[Collection entries]
▽

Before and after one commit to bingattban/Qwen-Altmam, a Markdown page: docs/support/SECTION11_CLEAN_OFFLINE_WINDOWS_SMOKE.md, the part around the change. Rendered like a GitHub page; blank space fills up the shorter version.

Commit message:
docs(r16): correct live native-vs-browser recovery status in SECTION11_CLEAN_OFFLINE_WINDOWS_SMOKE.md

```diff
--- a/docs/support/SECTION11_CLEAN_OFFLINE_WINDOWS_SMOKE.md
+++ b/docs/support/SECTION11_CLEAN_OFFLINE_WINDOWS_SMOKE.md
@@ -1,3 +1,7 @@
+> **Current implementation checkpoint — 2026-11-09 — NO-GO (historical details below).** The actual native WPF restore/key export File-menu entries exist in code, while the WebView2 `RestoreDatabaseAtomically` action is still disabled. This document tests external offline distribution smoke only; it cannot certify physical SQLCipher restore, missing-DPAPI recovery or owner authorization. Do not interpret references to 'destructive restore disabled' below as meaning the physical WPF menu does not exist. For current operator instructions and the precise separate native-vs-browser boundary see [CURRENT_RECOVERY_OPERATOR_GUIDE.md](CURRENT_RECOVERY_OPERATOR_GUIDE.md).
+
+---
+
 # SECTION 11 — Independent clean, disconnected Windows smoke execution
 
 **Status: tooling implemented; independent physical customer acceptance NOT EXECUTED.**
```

△

[YOUR TASK] The data must be duplicated exactly, with nothing left out.

[ANSWER SECTION]
Before and after one commit to bingattban/Qwen-Altmam, a Markdown page: docs/support/SECTION11_CLEAN_OFFLINE_WINDOWS_SMOKE.md, the part around the change. Rendered like a GitHub page; blank space fills up the shorter version.

Commit message:
docs(r16): correct live native-vs-browser recovery status in SECTION11_CLEAN_OFFLINE_WINDOWS_SMOKE.md

```diff
--- a/docs/support/SECTION11_CLEAN_OFFLINE_WINDOWS_SMOKE.md
+++ b/docs/support/SECTION11_CLEAN_OFFLINE_WINDOWS_SMOKE.md
@@ -1,3 +1,7 @@
+> **Current implementation checkpoint — 2026-11-09 — NO-GO (historical details below).** The actual native WPF restore/key export File-menu entries exist in code, while the WebView2 `RestoreDatabaseAtomically` action is still disabled. This document tests external offline distribution smoke only; it cannot certify physical SQLCipher restore, missing-DPAPI recovery or owner authorization. Do not interpret references to 'destructive restore disabled' below as meaning the physical WPF menu does not exist. For current operator instructions and the precise separate native-vs-browser boundary see [CURRENT_RECOVERY_OPERATOR_GUIDE.md](CURRENT_RECOVERY_OPERATOR_GUIDE.md).
+
+---
+
 # SECTION 11 — Independent clean, disconnected Windows smoke execution
 
 **Status: tooling implemented; independent physical customer acceptance NOT EXECUTED.**
```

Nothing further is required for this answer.